The two overriding issues since the first day we all walked into CovidLand have been public health and the economy, and they remain so today. Another issue, just behind those for most people, are the social ones. In the first few weeks of lockdown, people got a kick out of the novelty of Zoom gatherings of family and friends. All these weeks later, getting together socially on Zoom just reminds us what a poor substitute it is for the real thing.
The worlds of entertainment, arts, and culture both nationally and here in Newton also went through a sudden, extreme shift – taking everything they do and trying to figure out how to do it remotely on-line. Our own Newton Nomadic Theater went from performances of live theater one week to a series of on-line events through the next four weeks (Story Slam – Covid19 Edition, Poems on a Sunday Night, Love Letters, Lunatic Talent Jamboree). Likewise, while they were all great fun to do, at some point each new on-line event reminds us how much we yearn for the real thing in the flesh.
In recent weeks I’ve been keeping myself busy putting together things called Photo Hunters – visual scavenger hunts in our parks. The big appeal to me was that it was a social activity that families could do outside in the real world. Something we all need more of. I’ve been getting lots of emails from folks saying what an unexpected, and much needed pleasure it was to be doing something together in the real world.
In the last 24 hours I’ve been stunned to see just how pent-up this social demand is. Our theater is planning an upcoming real-world, public, live musical event – the Secret Drive-In Concert featuring the local band Couch. Compared to a pre-Covid19 concert this would be a very constrained, limited facsimile of a normal concert. 100 cars, parked in every other spot in a parking lot, with the music pumped into people’s car stereo systems (ala a drive-in movie theater).
After six year of hosting all sorts of events with the theater I’m quite used to the effort involved in rounding up an audience for any event. It always involves hammering away at as many different promotional avenues as you can find over and over and over again to try to grab peoples attention among all the other competing ways they could spend their time. This time it was very, very different. I sent out the first email to our theater’s email list last night at 11:30 PM and awoke this morning to anguished emails from disappointed people about it being sold-out. It’s clear that if had done our normal more general publicity campaign over weeks we would have easily had 10 times as many people there.
In the weeks and months ahead its going to be a delicate balancing act. For our collective mental health we all need to begin re-connecting, re-engaging together in the public sphere. How we do that incrementally and safely without re-igniting the fire is something we’re all figuring out.
I know that, like our theater, lots of other local organizations, groups, and individuals are wrestling with just these issues and various plans are taking shape. I have faith that the next few months will thankfully be better than the last few and that we’ll be taking fitful steps towards publicly re-connecting in the physical world.
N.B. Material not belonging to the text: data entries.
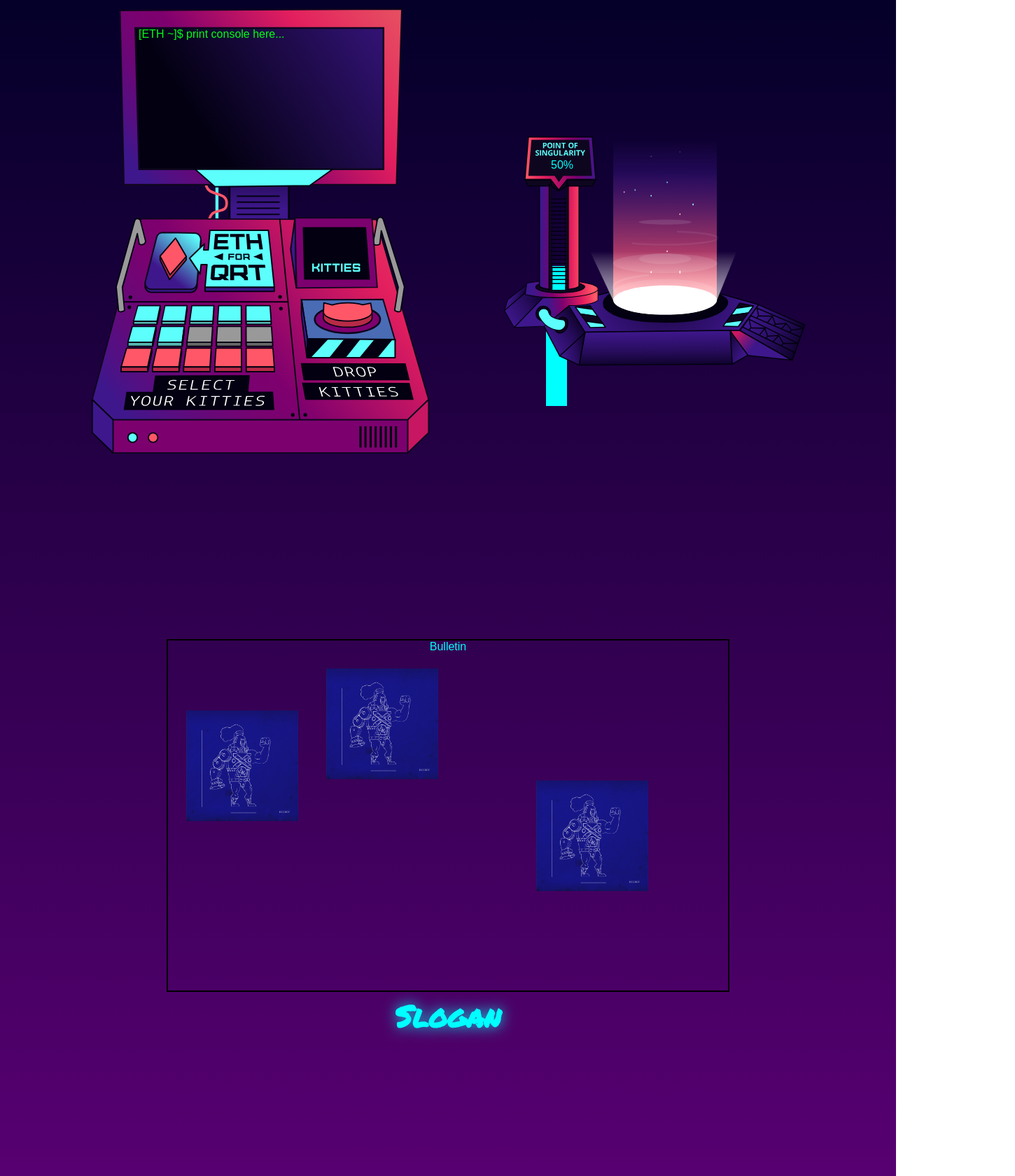
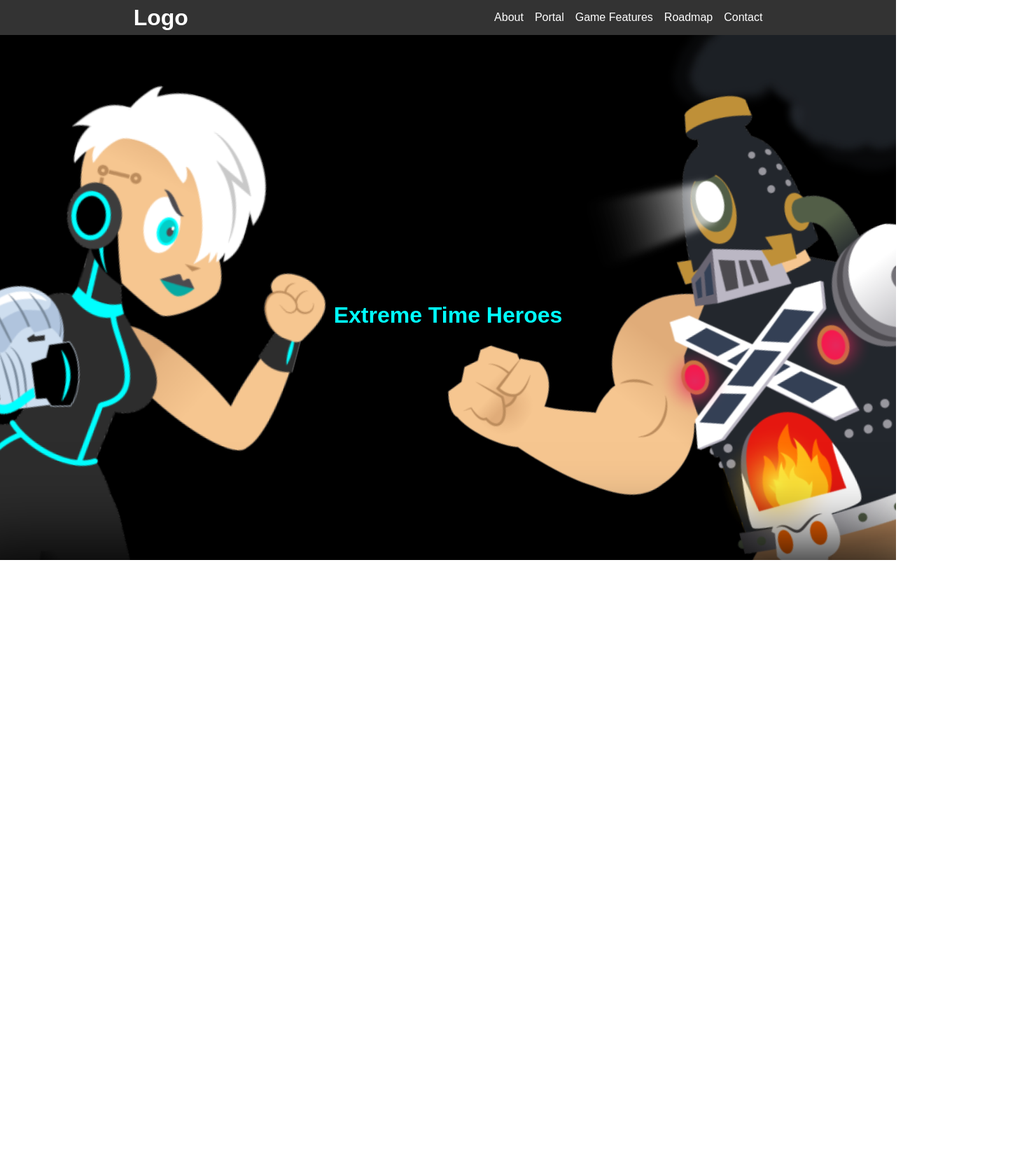
Before and after one commit to finalitylabs/eth-beta-access-site, a React (Create React App) app: page / in a window 1280 px wide. Shown: the top 1680 px of the page at 70% size, 1450 px wide, since content can reach past the window. After the commit the page ends 800 px from the top, so only its background shows below. Built offline with nearby package versions, Linux system fonts and the light colour scheme.

Commit message:
Basic skeleton updated

```diff
--- a/src/App.css
+++ b/src/App.css
@@ -2,8 +2,8 @@
 
 html, body {
 width: 100%;
-height: 230vh;
-
+height: 100%;
+overflow-x: hidden;
 }
 
 svg {
@@ -13,16 +13,14 @@ svg {
 .App {
   position: relative;
   background: linear-gradient(rgb(4, 0, 41) 0%, rgb(141, 0, 160) 150%);
-  height: 230vh;
+  height: 100%;
   display: flex;
   flex-direction: column;
-  text-align: center;
-
   z-index: 0;
 
 }
 
-.App h1 {
+/* .App h1 {
   font-family: 'Russo One', sans-serif;
   font-size: 72pt;
   background: -webkit-linear-gradient(rgb(255, 136, 0), rgb(255, 0, 106) 50%);
@@ -32,7 +30,7 @@ svg {
   -webkit-margin-before: 0.1em;
   -webkit-margin-after: 0.1em;
 
-}
+} */
 
 .App h2 {
   font-family: 'Permanent Marker', cursive;
@@ -54,11 +52,119 @@ svg {
   z-index: 10;
 }
 
+#navbar {
+  display: flex;
+  align-items: center;
+  justify-content: space-around;
+  width: 100vw;
+  height: 50px;
+  background: #333;
+  color: white;
+  z-index: 20;
+}
+
+#navbar ul {
+  display: flex;
+}
+
+#navbar li{
+  list-style-type: none;
+  padding-left: 1em;
+}
+
+#herosplash {
+  display: flex;
+  align-items: center;
+  justify-content: center;
+  width: 100vw;
+  height: 100vh;
+  background: black;
+  color: cyan;
+  z-index: 1;
+}
+
+.rowdy {
+  position: absolute;
+  width: 55%;
+  transform: rotate(15deg);
+  top: -20px;
+  left: -250px;
+}
+
+.bigboy {
+  position: absolute;
+  width: 80%;
+  transform: rotate(-15deg);
+  top: -20px;
+  right: -350px;
+}
+
+#synopsis {
+  display: flex;
+  flex-direction: column;
+  align-items: center;
+  justify-content: center;
+  color: white;
+  width: 100vw;
+  height: 100vh;
+  background: linear-gradient(black 10%,cyan);
+  z-index: 2;
+  box-shadow: 0 0 100px 70px rgb(0,0,0);
+}
+
+.white-paper {
+  display: flex;
+  justify-content: space-around;
+  width: 50vw;
+}
+
+#features {
+  display: flex;
+  flex-direction: column;
+  align-items: center;
+  width: 100vw;
+  height: 200vh;
+  background: #0B0419;
+  color: white;
+}
+
+.feature-desc {
+  display: flex;
+  flex-direction: column;
+  align-items: center;
+  justify-content: space-around;
+  height: 70vh;
+}
+
+.feature-page {
+  display: flex;
+  width: 100vw;
+  justify-content: space-around;
+}
+
+.feature-col {
+  height: 100vh;
+  width: 28%;
+  background: cyan;
+}
+
+#roadmap {
+  width: 100vw;
+  height: 100vh;
+  background: -webkit-linear-gradient(#3F2488, #65FEFB);
+}
+
+#social {
+  width: 100vw;
+  height: 100vh;
+  background: -webkit-linear-gradient(#0B0419,#24164D);
+}
+
 .portal-main {
   position: relative;
   width: 100vw;
   height: 100vh;
-  z-index: 1;
+  z-index: 4;
 }
 
 
@@ -103,14 +209,6 @@ svg {
   justify-content: space-around;
 }
 
-.bulletin {
-  position: relative;
-
-  width: 800px;
-  height: 500px;
-  color: cyan;
-  border: 2px solid black;
-}
 
 .cat-btn {
   position: absolute;
--- a/src/App.js
+++ b/src/App.js
@@ -2,10 +2,13 @@ import React, { Component } from 'react';
 
 import './App.css';
 
-
-import Bulletin from './components/Bulletin';
-
 import PortalContainer from './components/PortalContainer';
+import NavBar from './components/NavBar';
+import HeroSplash from './components/HeroSplash';
+import Features from './components/Features';
+import Roadmap from './components/Roadmap';
+import Social from './components/Social';
+import Synopsis from './components/Synopsis';
 
 class App extends Component {
 
@@ -13,15 +16,17 @@ class App extends Component {
 
     return (
       <div className="App">
+        <NavBar />
+        <HeroSplash />
+        <Synopsis />
         <div className="portal-main">
+          <PortalContainer />
+        </div>
+        <Features />
+        <Roadmap />
+        <Social />
+        <a href="mailto:team@finalitylabs.io"><h4>team@finalitylabs.io</h4></a>
 
-            <PortalContainer />
-
-        </div>
-        <div className="teaser">
-          <Bulletin />
-          <a href="mailto:team@finalitylabs.io"><h4>team@finalitylabs.io</h4></a>
-        </div>
       </div>
     );
   }
--- a/src/components/Bulletin.js
+++ /dev/null
@@ -1,43 +0,0 @@
-import React, { Component } from 'react';
-
-import bigboy from '../assets/bigboy_blueprint.png';
-
-class Bulletin extends Component {
-    render() {
-        return (
-            <div>
-                <div className="bulletin">
-                    Bulletin
-                    <img src={bigboy}
-                        style={{
-                        position: 'absolute',
-                        width: '20%',
-                        marginLeft: '-400px',
-                        marginTop: '100px',
-                        }}
-                        alt="placeholder"/>
-                    <img src={bigboy}
-                        style={{
-                        position: 'absolute',
-                        width: '20%',
-                        marginLeft: '-200px',
-                        marginTop: '40px',
-                        }}
-                        alt="placeholder"/>
-                    <img src={bigboy}
-                        style={{
-                        position: 'absolute',
-                        width: '20%',
-                        marginLeft: '100px',
-                        marginTop: '200px',
-                        }}
-                        alt="placeholder"/>
-                </div>
-                <h2>Slogan</h2>
-
-            </div>
-        );
-    }
-}
-
-export default Bulletin;
--- /dev/null
+++ b/src/components/Features.js
@@ -0,0 +1,24 @@
+import React, { Component } from 'react';
+
+class Features extends Component {
+    render() {
+        return (
+            <div id='features'>
+                <div className='feature-desc'>
+                    <h1>Beta Access Features</h1>
+                    <p>Lorem ipsum dolor sit amet, consectetur adipiscing elit. Suspendisse turpis augue, fermentum sit amet gravida nec, venenatis eu mi. Nullam lacinia mollis elit, sed vulputate nibh vulputate a. Pellentesque malesuada laoreet consequat. Sed eros eros, pharetra fermentum pretium sed, molestie eu turpis. Praesent eget turpis vestibulum, volutpat mauris quis, pharetra sapien. In non malesuada tortor, a accumsan urna. Ut condimentum tortor ligula, ac gravida ligula sagittis id. Vestibulum vel magna vitae neque ultricies elementum. Aliquam felis arcu, bibendum vehicula ullamcorper nec, ultricies vitae ipsum.
+                    </p>
+                    <p>
+Vivamus euismod, libero nec consequat ornare, dui neque fermentum nulla, varius fermentum lacus nulla non eros. Duis elit tortor, vehicula quis risus sed, molestie fringilla nulla. Vivamus porta turpis ullamcorper metus tristique, non fringilla nulla vehicula. Cras sed tellus commodo, porttitor mi sodales, ultrices lorem. Donec posuere pretium vehicula. Aenean sed sodales lorem. Donec malesuada tortor at risus sagittis tempor. Lorem ipsum dolor sit amet, consectetur adipiscing elit. In tincidunt at metus vel pharetra. Maecenas mauris purus, faucibus ac nibh sed, ullamcorper dapibus lacus. Vestibulum in hendrerit orci. Lorem ipsum dolor sit amet, consectetur adipiscing elit. Nam suscipit dictum mauris, ut faucibus libero fringilla ut. Mauris molestie mollis augue. Ut vulputate mi eu sodales vulputate. Mauris id sapien porta, suscipit metus luctus, convallis leo.</p>
+                </div>
+                <div className='feature-page'>
+                    <div className='feature-col' />
+                    <div className='feature-col' />
+                    <div className='feature-col' />
+                </div>
+            </div>
+        );
+    }
+}
+
+export default Features;
--- /dev/null
+++ b/src/components/HeroSplash.js
@@ -0,0 +1,18 @@
+import React, { Component } from 'react';
+
+import rowdy from '../assets/Runner_Rowdy_Standing.png';
+import bigboy from '../assets/PostApocalyptic_BigBoy_Standing.png';
+
+class HeroSplash extends Component {
+    render() {
+        return (
+            <div id='herosplash'>
+                <h1>Extreme Time Heroes</h1>
+                <img className='rowdy' src={rowdy} />
+                <img className='bigboy' src={bigboy} />
+            </div>
+        );
+    }
+}
+
+export default HeroSplash;
--- /dev/null
+++ b/src/components/NavBar.js
@@ -0,0 +1,21 @@
+import React, { Component } from 'react';
+
+class NavBar extends Component {
+    render() {
+        return (
+            <div id='navbar'>
+                <h1>Logo</h1>
+                <ul>
+                    <li>About</li>
+                    <li>Portal</li>
+                    <li>Game Features</li>
+                    <li>Roadmap</li>
+                    <li>Contact</li>
+                </ul>
+
+            </div>
+        );
+    }
+}
+
+export default NavBar;
--- a/src/components/PortalContainer.js
+++ b/src/components/PortalContainer.js
@@ -4,8 +4,6 @@ import Console from './svg/Console';
 import Portal from './animations/Portal';
 import CatDrop from './animations/CatDrop';
 import EthDrop from './animations/EthDrop';
-
-
 
 class PortalContainer extends Component {
     render() {
--- /dev/null
+++ b/src/components/Roadmap.js
@@ -0,0 +1,13 @@
+import React, { Component } from 'react';
+
+class Roadmap extends Component {
+    render() {
+        return (
+            <div id='roadmap'>
+
+            </div>
+        );
+    }
+}
+
+export default Roadmap;
--- /dev/null
+++ b/src/components/Social.js
@@ -0,0 +1,13 @@
+import React, { Component } from 'react';
+
+class Social extends Component {
+    render() {
+        return (
+            <div id='social'>
+
+            </div>
+        );
+    }
+}
+
+export default Social;
--- /dev/null
+++ b/src/components/Synopsis.js
@@ -0,0 +1,21 @@
+import React, { Component } from 'react';
+
+class Synopsis extends Component {
+    render() {
+        return (
+            <div id='synopsis'>
+                <h1>Synopsis</h1>
+                <p>Lorem ipsum dolor sit amet, consectetur adipiscing elit. Suspendisse turpis augue, fermentum sit amet gravida nec, venenatis eu mi. Nullam lacinia mollis elit, sed vulputate nibh vulputate a. Pellentesque malesuada laoreet consequat. Sed eros eros, pharetra fermentum pretium sed, molestie eu turpis. Praesent eget turpis vestibulum, volutpat mauris quis, pharetra sapien. In non malesuada tortor, a accumsan urna. Ut condimentum tortor ligula, ac gravida ligula sagittis id. Vestibulum vel magna vitae neque ultricies elementum. Aliquam felis arcu, bibendum vehicula ullamcorper nec, ultricies vitae ipsum.
+                </p>
+                <p>
+                Vivamus euismod, libero nec consequat ornare, dui neque fermentum nulla, varius fermentum lacus nulla non eros. Duis elit tortor, vehicula quis risus sed, molestie fringilla nulla. Vivamus porta turpis ullamcorper metus tristique, non fringilla nulla vehicula. Cras sed tellus commodo, porttitor mi sodales, ultrices lorem. Donec posuere pretium vehicula. Aenean sed sodales lorem. Donec malesuada tortor at risus sagittis tempor. Lorem ipsum dolor sit amet, consectetur adipiscing elit. In tincidunt at metus vel pharetra. Maecenas mauris purus, faucibus ac nibh sed, ullamcorper dapibus lacus. Vestibulum in hendrerit orci. Lorem ipsum dolor sit amet, consectetur adipiscing elit. Nam suscipit dictum mauris, ut faucibus libero fringilla ut. Mauris molestie mollis augue. Ut vulputate mi eu sodales vulputate. Mauris id sapien porta, suscipit metus luctus, convallis leo.</p>
+                <div className='white-paper'>
+                    <h3>Set-Payment White Paper</h3>
+                    <h3>Layer2Lib</h3>
+                </div>
+            </div>
+        );
+    }
+}
+
+export default Synopsis;
```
That said, this summer will still not be like any other summer that any of us have lived through.
In the meantime, I and my friends, and lots and lot of other people in Newton will keep trying to come up with new, safe ways to scratch our human social itch. Stay tuned.